“Looking back now to the wealthy man who came to Jesus and asked, “Good Teacher, what must I do to inherit eternal life?” (Mark 10:17), how does the keeping of the law fit into Jesus’ answer? Jesus’ first answer to the man was, “If you would enter life, keep the commandments” (Matt. 19:17). We have seen that even though commandment-keeping will never provide a righteousness good enough to gain acceptance with God, nevertheless, the effort to do God’s will is essential. The question now is, is God’s will today expressed in the Old Testament law? A simple yes would be misleading. And a simple no would be misleading. Rather we must say something like: Yes, provided the law is filtered through the sieve of all the changes brought about by Jesus, who is the goal and fulfillment of the law.
“Jesus said, “Everything written about me in the Law of Moses and the Prophets and the Psalms must be fulfilled” (Luke 24: 44). The Law and the Prophets were all aiming toward Jesus. Not surprisingly, when he came they would be fulfilled and changed. Jesus spoke about this change carefully and respectfully: “Do not think that I have come to abolish the Law or the Prophets; I have not come to abolish them but to fulfill them. For truly, I say to you, until heaven and earth pass away, not an iota, not a dot, will pass from the Law until all is accomplished” (Matt. 5:17-18).
“Abolition is not Jesus’ purpose. Fulfillment is. And when the law is fulfilled in Jesus, its original use changes dramatically. A new era has dawned, and Jesus’ followers will relate to the law differently than Israel did.
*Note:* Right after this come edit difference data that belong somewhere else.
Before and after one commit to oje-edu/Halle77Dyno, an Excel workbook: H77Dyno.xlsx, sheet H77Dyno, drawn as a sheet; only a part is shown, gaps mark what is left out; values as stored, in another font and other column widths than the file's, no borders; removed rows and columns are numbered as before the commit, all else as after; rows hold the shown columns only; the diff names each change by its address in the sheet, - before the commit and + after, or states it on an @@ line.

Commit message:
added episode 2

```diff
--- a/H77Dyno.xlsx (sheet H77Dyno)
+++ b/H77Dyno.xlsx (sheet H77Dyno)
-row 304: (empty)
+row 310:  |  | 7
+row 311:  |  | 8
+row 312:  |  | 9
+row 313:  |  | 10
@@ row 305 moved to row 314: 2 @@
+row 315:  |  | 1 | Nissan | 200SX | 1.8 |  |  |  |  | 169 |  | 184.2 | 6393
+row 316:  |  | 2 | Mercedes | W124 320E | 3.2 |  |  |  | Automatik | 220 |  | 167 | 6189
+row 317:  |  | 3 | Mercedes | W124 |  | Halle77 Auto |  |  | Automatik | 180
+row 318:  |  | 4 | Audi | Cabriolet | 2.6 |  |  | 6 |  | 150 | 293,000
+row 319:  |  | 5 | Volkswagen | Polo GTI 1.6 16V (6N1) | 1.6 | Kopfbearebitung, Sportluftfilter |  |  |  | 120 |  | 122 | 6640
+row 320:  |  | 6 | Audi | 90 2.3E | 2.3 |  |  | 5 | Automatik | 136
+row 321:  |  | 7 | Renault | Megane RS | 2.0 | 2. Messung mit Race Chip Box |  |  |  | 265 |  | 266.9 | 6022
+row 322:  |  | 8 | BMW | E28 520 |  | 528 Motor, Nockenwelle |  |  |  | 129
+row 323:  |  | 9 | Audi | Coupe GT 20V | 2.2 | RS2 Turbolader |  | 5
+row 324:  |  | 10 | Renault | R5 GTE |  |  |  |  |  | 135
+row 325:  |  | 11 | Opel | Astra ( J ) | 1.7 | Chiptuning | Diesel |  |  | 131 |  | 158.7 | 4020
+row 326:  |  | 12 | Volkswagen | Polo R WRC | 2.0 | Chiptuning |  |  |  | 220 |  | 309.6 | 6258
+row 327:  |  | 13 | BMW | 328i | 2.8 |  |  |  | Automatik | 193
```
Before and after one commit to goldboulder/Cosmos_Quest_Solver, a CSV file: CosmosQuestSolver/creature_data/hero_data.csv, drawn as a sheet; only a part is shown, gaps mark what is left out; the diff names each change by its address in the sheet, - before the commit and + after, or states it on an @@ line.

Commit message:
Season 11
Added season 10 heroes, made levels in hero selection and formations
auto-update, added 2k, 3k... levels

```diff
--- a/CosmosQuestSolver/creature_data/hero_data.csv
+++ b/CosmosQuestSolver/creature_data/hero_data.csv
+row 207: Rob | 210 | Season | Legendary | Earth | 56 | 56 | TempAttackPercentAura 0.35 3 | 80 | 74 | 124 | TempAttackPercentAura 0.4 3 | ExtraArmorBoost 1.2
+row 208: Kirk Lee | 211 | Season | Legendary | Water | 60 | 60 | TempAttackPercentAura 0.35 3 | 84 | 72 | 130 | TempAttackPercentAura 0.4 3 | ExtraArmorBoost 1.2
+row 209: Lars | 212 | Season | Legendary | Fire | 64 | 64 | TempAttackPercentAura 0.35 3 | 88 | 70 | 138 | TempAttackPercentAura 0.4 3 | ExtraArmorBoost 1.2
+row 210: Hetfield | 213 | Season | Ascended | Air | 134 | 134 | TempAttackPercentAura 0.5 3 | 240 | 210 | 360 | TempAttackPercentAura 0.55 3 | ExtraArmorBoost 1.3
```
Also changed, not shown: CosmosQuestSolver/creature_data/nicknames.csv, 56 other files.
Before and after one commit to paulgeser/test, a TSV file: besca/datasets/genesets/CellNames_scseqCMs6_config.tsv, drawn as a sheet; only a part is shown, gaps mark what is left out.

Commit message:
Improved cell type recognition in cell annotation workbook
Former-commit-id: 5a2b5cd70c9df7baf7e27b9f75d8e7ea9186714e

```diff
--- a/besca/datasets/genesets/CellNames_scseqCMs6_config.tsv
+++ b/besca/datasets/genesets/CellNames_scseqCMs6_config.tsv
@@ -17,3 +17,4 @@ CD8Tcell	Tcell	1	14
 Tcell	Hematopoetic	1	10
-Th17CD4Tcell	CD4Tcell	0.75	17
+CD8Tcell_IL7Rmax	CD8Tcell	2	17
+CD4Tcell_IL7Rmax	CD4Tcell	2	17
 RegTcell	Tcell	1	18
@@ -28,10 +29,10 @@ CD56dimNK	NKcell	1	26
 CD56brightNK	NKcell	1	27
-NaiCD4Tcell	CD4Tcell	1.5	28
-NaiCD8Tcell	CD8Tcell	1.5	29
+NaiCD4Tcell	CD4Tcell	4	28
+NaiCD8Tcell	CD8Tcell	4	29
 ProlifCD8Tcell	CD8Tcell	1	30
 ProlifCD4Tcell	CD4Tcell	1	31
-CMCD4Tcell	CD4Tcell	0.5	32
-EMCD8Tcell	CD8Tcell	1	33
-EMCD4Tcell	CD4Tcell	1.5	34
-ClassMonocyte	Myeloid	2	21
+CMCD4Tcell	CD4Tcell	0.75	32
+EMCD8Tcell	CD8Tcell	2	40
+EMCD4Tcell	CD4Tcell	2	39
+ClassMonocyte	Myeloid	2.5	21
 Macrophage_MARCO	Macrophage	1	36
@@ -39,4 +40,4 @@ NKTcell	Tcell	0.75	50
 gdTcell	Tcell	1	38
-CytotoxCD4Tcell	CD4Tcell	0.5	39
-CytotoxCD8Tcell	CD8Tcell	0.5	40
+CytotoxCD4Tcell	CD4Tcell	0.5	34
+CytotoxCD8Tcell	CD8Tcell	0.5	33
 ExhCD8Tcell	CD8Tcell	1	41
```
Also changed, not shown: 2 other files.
That’s why Jesus said, “The Law and the Prophets were until John [the Baptist]; since then the good
news of the kingdom of God is preached, and everyone forces his way into it” (Luke 16:16).” — John Piper, “What Jesus Demands from the World“, pp. 162-163
(HT: The Vossed World)